of data that is not dependent on wheel size is the
time at which the horn was sounded. The data sheets measure
horn blows in tenths of seconds, as signified by a
“1” under each tenth of a second in which the
horn was blowing. There are small differences in the data
sheets as to the precise timing of the horn blows, including
a difference of .1 seconds at the time of impact (16:00.54).
Defendants attribute these small differences to the fact that
the printouts were generated by different versions of the
software. The printout with the correct wheel size of 37.5
used the most recent software.
contends that the event recorders show the horn continuing
briefly after Eric is struck by the train, while in the video
the horn stops immediately. Plaintiff argues that these
alleged differences are suspect, and criticizes Amtrak for
not maintaining a chain of custody record for the data
has retained Jimmy Scott, an expert on train operations. Mr.
Scott’s initial opinions included the following
conclusions: (1) the engineer failed to blow the horn at the
right time or in the right progression as required under
federal law; (2) a buildup of ice and snow on the three
forward-facing flutes caused the horn to sound muffled; (3)
the engineer did not reduce the speed of the train prior to
applying the emergency brake.
regard to the blowing of the horn, Mr. Scott cites the
General Code of Operating Rules (“GCOR”). The
GCOR reportedly requires two long blasts, followed by one
short blast and another long blast before reaching a
crossing. Mr. Scott’s report also concludes that the

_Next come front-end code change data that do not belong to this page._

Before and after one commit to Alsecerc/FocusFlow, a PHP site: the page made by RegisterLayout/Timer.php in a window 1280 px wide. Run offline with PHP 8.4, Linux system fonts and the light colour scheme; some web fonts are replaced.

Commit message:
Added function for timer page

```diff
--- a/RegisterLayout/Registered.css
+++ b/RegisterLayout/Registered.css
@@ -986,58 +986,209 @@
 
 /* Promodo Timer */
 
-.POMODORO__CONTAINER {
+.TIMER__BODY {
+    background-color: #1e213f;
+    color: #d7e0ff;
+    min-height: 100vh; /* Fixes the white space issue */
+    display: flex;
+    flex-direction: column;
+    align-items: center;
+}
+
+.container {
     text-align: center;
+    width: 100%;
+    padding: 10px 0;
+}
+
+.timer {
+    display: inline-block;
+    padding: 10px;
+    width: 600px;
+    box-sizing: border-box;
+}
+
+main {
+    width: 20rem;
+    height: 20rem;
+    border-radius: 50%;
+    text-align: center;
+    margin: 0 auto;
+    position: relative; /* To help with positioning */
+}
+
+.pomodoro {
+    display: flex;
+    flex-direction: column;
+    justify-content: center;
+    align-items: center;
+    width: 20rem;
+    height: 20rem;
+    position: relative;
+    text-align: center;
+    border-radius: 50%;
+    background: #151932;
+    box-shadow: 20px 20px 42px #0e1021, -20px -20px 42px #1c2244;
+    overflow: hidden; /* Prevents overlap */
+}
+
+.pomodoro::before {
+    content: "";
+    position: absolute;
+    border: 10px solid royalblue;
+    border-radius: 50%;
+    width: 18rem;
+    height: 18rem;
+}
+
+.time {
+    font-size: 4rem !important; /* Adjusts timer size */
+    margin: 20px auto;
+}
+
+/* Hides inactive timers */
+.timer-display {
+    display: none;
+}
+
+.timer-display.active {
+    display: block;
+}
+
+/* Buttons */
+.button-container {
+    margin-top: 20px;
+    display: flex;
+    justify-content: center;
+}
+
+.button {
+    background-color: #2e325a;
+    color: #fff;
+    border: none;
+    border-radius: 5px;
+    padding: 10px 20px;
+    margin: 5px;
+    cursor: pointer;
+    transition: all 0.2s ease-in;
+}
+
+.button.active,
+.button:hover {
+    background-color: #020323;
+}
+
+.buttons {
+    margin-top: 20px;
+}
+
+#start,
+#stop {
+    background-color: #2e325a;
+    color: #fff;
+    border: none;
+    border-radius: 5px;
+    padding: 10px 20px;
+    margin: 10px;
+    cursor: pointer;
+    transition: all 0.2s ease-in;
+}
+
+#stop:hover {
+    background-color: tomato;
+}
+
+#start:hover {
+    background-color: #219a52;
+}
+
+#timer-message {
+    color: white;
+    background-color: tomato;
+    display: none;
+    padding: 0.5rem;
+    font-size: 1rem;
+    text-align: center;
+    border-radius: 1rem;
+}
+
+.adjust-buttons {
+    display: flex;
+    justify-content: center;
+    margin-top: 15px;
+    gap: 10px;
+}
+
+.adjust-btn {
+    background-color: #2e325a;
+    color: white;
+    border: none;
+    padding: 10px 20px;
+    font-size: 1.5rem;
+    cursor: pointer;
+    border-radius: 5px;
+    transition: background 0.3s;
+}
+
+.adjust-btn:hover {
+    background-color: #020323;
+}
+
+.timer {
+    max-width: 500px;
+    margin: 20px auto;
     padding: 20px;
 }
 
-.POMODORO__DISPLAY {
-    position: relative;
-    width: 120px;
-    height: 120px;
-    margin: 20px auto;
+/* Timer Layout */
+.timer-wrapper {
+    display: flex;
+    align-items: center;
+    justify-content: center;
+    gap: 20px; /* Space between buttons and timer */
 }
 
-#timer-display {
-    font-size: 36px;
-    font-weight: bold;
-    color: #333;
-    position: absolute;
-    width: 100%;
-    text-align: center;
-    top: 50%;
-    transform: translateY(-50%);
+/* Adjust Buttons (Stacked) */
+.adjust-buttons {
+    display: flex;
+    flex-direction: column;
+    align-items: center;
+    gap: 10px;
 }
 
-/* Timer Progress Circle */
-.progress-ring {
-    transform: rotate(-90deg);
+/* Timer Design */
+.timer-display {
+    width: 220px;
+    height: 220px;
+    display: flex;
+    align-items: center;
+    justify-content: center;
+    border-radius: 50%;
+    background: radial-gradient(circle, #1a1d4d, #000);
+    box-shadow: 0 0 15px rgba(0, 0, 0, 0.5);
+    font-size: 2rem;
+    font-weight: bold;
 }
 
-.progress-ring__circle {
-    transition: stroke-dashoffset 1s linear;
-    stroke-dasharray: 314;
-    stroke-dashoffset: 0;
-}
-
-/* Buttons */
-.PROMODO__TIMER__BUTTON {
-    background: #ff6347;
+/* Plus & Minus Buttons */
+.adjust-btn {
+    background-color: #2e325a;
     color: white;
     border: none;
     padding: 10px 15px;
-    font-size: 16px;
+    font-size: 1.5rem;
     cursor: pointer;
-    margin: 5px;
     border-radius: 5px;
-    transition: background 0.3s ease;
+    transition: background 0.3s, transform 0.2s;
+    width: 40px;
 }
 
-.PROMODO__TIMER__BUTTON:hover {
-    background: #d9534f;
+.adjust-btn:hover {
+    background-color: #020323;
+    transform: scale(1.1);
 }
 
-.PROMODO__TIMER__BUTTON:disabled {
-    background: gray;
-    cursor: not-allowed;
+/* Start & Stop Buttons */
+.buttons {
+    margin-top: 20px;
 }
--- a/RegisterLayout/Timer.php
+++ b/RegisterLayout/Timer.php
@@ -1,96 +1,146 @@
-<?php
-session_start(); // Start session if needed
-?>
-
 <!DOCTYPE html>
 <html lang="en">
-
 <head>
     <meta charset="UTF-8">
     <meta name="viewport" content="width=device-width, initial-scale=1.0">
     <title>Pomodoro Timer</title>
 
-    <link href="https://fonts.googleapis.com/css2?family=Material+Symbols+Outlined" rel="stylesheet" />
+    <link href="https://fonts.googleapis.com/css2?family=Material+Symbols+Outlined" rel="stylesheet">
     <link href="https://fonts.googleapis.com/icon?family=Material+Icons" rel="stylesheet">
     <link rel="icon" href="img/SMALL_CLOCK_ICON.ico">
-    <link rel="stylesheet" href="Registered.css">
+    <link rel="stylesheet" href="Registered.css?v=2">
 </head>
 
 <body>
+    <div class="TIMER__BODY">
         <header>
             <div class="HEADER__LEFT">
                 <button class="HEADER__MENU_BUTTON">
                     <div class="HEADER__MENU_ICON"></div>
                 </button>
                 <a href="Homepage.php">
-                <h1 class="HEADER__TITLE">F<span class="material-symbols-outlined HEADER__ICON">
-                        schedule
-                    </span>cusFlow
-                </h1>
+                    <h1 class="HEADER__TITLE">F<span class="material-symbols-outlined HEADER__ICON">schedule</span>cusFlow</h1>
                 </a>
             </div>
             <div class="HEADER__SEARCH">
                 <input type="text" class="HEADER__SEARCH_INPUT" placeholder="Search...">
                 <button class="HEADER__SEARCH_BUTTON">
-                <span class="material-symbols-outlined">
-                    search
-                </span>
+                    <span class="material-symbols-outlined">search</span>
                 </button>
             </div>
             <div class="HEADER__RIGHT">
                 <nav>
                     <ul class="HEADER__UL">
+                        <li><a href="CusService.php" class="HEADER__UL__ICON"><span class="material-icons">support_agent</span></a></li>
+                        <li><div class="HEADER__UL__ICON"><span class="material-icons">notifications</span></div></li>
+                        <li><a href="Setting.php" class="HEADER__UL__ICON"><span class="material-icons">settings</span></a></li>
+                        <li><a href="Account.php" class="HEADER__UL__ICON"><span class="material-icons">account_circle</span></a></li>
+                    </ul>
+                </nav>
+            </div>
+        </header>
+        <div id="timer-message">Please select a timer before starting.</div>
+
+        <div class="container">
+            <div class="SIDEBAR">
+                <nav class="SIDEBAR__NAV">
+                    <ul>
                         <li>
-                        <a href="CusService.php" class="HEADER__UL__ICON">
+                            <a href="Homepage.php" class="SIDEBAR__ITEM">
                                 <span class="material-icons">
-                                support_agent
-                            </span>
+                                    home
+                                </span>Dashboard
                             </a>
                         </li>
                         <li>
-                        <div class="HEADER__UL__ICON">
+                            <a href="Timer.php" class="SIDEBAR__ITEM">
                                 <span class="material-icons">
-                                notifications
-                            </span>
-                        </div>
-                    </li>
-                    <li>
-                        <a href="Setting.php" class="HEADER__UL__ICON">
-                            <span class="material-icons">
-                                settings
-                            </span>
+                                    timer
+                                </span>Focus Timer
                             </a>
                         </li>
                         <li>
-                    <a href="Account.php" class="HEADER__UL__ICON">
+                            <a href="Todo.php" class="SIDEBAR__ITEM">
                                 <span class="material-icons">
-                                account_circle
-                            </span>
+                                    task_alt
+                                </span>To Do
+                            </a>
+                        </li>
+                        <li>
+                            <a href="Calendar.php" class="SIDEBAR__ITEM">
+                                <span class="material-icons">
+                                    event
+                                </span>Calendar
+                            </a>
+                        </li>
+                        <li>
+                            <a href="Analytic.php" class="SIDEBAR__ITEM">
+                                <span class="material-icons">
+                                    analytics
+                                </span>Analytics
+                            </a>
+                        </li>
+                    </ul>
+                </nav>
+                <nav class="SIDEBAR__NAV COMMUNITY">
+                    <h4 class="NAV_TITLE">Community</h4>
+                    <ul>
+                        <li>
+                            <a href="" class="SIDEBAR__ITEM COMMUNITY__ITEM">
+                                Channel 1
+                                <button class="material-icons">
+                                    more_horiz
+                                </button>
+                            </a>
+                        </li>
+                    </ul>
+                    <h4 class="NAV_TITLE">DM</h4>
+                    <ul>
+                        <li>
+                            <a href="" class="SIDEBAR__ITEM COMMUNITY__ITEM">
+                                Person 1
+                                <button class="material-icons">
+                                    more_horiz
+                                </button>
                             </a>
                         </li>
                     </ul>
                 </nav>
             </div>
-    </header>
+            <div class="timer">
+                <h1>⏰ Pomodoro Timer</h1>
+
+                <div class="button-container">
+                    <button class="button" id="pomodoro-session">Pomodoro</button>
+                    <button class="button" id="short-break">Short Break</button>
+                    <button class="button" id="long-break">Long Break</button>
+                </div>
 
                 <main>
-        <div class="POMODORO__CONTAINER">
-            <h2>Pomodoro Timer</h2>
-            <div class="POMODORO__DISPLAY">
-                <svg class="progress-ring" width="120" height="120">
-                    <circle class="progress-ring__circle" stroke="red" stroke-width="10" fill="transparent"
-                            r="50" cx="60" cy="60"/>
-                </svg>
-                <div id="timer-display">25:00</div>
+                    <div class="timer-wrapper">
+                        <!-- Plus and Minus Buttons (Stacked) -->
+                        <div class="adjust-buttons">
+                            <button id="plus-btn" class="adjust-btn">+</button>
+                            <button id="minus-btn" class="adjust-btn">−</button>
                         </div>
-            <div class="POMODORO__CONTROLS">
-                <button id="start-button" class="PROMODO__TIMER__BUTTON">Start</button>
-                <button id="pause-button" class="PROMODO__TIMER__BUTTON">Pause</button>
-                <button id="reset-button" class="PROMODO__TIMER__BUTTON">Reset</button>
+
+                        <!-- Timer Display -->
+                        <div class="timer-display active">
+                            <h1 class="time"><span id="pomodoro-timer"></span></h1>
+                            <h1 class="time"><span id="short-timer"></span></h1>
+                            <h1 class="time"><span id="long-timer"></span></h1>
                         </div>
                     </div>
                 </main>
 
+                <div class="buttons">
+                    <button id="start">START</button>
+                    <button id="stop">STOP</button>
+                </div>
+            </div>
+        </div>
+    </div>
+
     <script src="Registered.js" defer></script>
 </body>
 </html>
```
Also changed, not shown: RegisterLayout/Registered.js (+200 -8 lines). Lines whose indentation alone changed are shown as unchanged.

horn did not blow at all during the 4.5 seconds
immediately prior to the accident, based upon a police ...